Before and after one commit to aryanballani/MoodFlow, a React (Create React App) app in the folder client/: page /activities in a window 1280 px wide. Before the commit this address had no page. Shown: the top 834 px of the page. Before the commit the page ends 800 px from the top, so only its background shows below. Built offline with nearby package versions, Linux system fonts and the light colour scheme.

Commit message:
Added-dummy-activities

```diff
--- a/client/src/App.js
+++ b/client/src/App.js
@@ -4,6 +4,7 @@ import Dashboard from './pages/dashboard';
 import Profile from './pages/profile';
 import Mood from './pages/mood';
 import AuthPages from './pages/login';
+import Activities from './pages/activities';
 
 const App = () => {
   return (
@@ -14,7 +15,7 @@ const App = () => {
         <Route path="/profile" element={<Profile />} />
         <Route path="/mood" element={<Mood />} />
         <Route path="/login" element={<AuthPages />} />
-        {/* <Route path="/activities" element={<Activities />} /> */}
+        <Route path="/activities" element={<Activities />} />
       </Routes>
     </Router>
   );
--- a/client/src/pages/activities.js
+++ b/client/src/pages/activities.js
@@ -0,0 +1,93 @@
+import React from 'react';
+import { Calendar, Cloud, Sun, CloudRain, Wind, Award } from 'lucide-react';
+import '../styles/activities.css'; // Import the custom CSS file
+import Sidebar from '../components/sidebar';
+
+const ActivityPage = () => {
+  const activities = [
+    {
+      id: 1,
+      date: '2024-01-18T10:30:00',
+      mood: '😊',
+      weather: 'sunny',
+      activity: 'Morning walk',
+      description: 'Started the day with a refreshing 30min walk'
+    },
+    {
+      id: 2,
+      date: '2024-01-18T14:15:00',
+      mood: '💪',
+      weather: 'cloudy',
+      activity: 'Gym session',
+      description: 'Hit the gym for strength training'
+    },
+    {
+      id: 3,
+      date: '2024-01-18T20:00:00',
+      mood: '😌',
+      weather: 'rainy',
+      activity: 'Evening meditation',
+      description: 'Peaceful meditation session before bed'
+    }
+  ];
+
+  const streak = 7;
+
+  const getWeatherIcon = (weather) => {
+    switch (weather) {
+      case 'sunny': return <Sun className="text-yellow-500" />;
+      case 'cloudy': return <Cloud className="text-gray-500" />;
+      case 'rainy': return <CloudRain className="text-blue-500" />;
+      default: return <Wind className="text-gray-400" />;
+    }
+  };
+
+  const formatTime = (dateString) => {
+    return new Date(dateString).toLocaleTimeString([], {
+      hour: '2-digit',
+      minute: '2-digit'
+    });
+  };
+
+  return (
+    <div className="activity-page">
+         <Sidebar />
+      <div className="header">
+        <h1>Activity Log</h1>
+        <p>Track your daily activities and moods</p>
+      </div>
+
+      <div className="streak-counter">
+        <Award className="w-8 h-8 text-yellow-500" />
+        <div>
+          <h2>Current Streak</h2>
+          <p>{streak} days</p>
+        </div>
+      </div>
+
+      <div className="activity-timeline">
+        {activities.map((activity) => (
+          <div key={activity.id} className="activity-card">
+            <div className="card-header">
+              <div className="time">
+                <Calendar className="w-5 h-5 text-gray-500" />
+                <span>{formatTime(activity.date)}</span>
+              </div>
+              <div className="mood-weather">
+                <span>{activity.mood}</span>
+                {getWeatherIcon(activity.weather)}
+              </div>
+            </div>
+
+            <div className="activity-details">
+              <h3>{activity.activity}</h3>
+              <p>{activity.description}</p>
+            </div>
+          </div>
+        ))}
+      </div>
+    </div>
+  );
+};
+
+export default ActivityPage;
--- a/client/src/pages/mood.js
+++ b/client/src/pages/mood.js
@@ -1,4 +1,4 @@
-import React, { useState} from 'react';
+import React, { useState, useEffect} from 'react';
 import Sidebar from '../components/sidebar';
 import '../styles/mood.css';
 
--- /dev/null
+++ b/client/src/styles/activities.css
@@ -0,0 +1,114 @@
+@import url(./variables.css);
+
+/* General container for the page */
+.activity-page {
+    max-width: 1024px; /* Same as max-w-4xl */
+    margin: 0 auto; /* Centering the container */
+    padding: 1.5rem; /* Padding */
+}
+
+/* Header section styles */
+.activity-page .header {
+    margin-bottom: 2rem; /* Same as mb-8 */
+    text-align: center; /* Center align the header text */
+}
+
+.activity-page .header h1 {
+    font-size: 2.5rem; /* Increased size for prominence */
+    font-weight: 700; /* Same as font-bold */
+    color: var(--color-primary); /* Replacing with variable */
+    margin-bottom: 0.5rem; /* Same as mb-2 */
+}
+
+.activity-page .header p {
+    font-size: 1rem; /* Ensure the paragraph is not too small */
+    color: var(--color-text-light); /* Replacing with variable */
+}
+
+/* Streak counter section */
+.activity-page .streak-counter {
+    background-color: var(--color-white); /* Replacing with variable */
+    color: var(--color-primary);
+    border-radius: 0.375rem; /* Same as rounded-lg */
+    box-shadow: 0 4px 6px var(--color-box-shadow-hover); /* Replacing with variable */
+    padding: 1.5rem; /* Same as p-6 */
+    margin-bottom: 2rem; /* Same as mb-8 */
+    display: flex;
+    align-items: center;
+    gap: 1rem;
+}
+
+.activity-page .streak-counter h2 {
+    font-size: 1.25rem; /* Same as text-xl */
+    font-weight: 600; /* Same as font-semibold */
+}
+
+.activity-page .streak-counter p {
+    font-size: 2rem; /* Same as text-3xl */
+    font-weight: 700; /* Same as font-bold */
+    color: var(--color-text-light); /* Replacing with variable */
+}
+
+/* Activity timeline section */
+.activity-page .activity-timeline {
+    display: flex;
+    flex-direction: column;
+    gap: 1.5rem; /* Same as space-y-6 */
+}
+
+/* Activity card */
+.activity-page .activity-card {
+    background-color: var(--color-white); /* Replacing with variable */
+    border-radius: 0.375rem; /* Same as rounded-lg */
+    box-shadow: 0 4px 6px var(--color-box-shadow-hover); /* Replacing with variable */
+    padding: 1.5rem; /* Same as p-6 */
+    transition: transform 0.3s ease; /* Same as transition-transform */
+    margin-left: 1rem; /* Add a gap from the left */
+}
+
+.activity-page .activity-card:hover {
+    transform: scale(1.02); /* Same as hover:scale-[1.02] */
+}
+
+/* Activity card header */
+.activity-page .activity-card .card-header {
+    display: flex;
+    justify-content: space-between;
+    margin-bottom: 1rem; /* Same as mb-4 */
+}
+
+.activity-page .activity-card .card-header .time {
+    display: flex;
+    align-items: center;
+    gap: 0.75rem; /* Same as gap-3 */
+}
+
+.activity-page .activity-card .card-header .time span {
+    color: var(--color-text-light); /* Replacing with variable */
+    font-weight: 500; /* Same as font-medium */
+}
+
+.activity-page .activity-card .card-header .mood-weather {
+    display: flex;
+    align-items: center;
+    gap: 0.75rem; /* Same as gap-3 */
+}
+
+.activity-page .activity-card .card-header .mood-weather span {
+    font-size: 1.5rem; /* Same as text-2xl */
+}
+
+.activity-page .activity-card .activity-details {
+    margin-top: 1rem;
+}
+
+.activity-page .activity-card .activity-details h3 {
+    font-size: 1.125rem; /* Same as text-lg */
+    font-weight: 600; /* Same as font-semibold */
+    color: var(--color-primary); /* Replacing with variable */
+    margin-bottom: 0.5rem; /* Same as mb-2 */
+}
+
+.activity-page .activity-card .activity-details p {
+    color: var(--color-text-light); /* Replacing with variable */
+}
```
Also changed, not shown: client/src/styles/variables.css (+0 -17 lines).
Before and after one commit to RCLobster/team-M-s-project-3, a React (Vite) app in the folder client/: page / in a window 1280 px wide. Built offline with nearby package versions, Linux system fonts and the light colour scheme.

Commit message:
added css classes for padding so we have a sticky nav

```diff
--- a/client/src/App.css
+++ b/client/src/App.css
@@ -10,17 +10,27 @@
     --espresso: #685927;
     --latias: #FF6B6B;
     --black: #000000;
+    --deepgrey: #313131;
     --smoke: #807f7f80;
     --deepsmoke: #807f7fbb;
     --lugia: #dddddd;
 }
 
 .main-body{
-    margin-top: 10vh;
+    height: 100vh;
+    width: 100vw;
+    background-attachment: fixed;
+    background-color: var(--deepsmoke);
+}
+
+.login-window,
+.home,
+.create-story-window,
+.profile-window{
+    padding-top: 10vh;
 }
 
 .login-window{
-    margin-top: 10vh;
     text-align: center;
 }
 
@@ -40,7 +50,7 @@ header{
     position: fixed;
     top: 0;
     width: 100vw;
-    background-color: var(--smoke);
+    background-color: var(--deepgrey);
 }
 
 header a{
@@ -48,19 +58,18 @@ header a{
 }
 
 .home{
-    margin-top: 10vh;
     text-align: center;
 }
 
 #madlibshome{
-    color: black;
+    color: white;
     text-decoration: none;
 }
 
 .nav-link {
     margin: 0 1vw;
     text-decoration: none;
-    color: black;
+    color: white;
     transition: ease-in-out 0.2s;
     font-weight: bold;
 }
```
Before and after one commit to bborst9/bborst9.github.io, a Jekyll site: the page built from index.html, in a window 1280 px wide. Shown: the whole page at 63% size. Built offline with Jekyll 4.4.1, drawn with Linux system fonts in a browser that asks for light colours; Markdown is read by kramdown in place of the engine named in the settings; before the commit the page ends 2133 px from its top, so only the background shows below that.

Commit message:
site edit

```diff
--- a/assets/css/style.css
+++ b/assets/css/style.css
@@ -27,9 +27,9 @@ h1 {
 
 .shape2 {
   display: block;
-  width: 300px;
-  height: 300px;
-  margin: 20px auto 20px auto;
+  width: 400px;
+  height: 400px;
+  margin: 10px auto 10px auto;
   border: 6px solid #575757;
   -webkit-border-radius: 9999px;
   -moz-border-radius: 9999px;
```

____________

▶ Problem statement:
Collect, from the material above, every line containing the word "weather".

▶ The completed task:
+      weather: 'sunny',
+      weather: 'cloudy',
+      weather: 'rainy',
+  const getWeatherIcon = (weather) => {
+    switch (weather) {
+              <div className="mood-weather">
+                {getWeatherIcon(activity.weather)}
+.activity-page .activity-card .card-header .mood-weather {
+.activity-page .activity-card .card-header .mood-weather span {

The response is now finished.